While it is common for hearing loss to be more pronounced in one ear more than the other, often people wonder if they can get away with wearing only one hearing aid. While this may seem tempting, this action can actually cause more problems then help.

Binaural Hearing

To understand the importance of two hearing aids, it is important to understand how our ears help our brains process sound. We use binaural hearing of both ears to help us locate sound and understand the proximity and speed of approaching sound. 

Our brains rely on both ears to understand the spaces we occupy and help us navigate safely. Two ears help us detect warning sounds, like a vehicle or animal approaching at us quickly, from which direction and at what speed. We can move out of the way in a timely manner when we are able to locate the warning sounds. 

When one ear is amplified while the other is not, the brain struggles to understand proximity and localization. Using both our ears with equal hearing ability keeps us safer and reduces risk of falls and accidents.

Single Ear Hearing Loss Is Rare

Even if one ear seems to have worse hearing loss than the other, it is rare for the other ear to have no hearing loss at all. In 90% of cases hearing loss occurs in both ears. While one side may be further along, usually both ears are compromised. 

When you choose to wear one hearing aid, the unamplified ear may become under-stimulated. The brain must be regularly exercised like our muscles, so when one side of your hearing is unamplified, your hearing on that side can become atrophied. The goal of hearing aids is to ease cognitive impairment, by amplifying sounds so your brain doesn’t have to struggle to keep balance.

Better Hearing in Noise 

When we choose to use only one hearing aid they cannot perform to their intended potential. Most hearing aids are designed to mimic the natural pattern of the hearing in the brain. Did you know that your hearing in noise could be improved by up to 3 times when each hearing aid can receive a sound at slightly different moments to your ears? 

In hearing aids, this is referred to as “phase”, in which the brain receives slightly different signals in each ear, mimicking natural hearing. Phasing allows your brain to understand speech more clearly, particularly in noisy environments.

Clearer Hearing

With two hearing aids you can detect the rich fullness of sound and speech  you may have lost with hearing loss. When you choose to only amplify your “good ear” you deny yourself the subtle nuances in sound that you can achieve with hearing aids. Research shows a 5% percent increase in speech perception when using two hearing aids.

Turn the Volume

With only one hearing aid you are more likely to crank up the volume on your amplified ear. This can cause your “good ear” to work less, while the hearing aided ear could actually become over extended and damaged from excess volume.

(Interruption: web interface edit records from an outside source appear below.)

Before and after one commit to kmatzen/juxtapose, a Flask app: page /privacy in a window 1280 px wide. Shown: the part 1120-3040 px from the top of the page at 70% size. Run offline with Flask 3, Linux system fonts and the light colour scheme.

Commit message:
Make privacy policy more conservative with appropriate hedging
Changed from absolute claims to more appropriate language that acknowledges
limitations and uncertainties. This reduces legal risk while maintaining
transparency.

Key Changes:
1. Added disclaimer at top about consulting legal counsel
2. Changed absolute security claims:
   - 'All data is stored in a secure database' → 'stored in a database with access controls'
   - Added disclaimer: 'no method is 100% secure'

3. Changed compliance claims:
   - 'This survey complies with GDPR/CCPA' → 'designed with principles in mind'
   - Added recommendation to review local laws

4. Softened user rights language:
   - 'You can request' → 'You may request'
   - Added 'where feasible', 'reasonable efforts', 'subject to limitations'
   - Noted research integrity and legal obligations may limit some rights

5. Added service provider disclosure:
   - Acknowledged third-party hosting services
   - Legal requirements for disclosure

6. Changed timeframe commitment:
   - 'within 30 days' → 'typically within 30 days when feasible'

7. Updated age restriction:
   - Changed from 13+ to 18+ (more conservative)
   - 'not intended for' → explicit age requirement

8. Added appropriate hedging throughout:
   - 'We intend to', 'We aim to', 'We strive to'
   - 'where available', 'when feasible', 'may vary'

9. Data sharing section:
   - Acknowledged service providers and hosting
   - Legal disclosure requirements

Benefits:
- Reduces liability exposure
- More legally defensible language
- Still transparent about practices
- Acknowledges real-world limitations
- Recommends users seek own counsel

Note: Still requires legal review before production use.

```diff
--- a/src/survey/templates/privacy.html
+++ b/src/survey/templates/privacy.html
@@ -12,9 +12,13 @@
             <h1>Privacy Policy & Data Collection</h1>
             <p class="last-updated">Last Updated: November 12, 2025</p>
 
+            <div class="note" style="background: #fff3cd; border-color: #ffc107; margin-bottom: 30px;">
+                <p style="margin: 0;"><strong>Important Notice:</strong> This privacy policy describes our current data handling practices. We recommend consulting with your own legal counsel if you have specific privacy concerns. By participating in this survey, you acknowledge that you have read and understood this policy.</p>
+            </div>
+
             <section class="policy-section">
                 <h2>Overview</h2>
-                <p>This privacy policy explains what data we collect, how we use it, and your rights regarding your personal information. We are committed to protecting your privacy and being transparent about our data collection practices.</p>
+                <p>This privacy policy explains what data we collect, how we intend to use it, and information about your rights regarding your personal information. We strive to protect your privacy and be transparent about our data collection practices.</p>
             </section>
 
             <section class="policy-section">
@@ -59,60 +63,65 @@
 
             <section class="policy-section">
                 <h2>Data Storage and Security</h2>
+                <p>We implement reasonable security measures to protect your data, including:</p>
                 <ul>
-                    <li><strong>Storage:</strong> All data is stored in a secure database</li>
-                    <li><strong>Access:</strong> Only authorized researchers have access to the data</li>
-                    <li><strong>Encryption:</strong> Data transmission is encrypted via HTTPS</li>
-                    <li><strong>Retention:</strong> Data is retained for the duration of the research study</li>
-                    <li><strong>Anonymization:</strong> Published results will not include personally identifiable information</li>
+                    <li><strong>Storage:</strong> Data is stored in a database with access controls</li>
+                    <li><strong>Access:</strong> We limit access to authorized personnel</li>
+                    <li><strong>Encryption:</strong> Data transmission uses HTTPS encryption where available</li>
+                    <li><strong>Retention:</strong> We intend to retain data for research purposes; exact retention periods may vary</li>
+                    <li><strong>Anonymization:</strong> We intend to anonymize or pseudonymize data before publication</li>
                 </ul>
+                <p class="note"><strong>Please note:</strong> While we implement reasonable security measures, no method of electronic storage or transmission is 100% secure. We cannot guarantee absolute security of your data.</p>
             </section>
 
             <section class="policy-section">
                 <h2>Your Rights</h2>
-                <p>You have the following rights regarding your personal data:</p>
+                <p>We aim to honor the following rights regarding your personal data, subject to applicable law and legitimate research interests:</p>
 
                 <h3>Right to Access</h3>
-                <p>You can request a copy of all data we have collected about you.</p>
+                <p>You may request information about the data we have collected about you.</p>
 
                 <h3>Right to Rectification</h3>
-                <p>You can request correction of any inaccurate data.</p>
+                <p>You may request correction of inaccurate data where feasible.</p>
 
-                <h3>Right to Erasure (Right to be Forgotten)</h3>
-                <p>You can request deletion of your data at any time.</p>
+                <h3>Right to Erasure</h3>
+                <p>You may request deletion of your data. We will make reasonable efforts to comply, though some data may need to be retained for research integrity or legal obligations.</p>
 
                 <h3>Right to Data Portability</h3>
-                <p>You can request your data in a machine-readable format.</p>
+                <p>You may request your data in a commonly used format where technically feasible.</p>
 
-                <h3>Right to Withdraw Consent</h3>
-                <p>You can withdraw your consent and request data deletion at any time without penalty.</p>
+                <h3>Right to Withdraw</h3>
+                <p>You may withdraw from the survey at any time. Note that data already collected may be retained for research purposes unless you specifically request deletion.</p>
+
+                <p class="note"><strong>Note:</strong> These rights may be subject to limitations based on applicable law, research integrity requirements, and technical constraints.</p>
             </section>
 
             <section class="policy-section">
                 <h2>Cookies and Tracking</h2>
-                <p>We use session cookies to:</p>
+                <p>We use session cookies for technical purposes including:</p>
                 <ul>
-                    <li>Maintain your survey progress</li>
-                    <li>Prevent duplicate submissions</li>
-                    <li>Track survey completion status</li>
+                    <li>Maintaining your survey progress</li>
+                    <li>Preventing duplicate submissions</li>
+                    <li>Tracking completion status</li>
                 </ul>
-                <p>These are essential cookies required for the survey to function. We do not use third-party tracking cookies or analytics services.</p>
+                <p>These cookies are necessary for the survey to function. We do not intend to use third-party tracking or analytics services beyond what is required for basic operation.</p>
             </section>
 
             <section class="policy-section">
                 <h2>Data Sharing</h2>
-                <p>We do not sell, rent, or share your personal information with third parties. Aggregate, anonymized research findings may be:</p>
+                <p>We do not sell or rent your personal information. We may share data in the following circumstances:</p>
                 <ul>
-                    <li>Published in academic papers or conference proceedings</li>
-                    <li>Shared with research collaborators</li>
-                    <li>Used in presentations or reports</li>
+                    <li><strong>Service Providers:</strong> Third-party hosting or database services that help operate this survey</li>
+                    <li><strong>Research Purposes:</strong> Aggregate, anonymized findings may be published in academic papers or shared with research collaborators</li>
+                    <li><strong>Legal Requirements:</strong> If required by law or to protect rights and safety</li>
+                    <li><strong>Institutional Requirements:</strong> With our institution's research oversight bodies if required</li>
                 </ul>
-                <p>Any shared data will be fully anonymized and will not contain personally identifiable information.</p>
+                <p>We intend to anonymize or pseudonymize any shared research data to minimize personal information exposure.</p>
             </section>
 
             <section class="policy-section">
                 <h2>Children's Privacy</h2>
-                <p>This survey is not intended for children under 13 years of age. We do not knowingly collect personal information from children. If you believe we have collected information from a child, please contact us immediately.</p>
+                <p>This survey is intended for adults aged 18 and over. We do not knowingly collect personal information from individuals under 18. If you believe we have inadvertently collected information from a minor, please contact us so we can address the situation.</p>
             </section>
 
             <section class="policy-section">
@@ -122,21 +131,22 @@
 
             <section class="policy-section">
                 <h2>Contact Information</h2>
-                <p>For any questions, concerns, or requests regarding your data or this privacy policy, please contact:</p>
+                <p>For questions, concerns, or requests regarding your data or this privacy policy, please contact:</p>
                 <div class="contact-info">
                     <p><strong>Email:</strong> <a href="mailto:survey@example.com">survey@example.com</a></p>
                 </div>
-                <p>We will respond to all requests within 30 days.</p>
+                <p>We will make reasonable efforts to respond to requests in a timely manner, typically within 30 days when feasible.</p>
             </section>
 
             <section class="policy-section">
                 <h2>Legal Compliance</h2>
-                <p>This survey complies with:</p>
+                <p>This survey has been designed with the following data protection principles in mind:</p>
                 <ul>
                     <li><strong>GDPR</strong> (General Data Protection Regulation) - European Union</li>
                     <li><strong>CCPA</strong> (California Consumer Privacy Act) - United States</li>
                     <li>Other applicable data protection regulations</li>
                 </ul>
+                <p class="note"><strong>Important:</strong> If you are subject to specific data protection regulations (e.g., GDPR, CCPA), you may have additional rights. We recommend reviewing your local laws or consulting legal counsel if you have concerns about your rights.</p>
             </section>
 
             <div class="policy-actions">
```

One hearing aid is also more likely to pick up feedback and interference, causing unneeded frustration with hearing. It is common for loud sounds to be less tolerable when using one hearing aid only. Keep your stress levels down with two hearing aids.

Higher Hearing Aid Satisfaction 

Hearing aid users that choose to use both hearing aids report higher overall satisfaction with their hearing aids. While it may seem that you are making your life easier when using only one hearing aid, nothing could be further from the truth. 

Contact us to set up a hearing test. We can identify the level of your hearing loss in both ears and help you calibrate your hearing aids to hear your best, no matter where you go.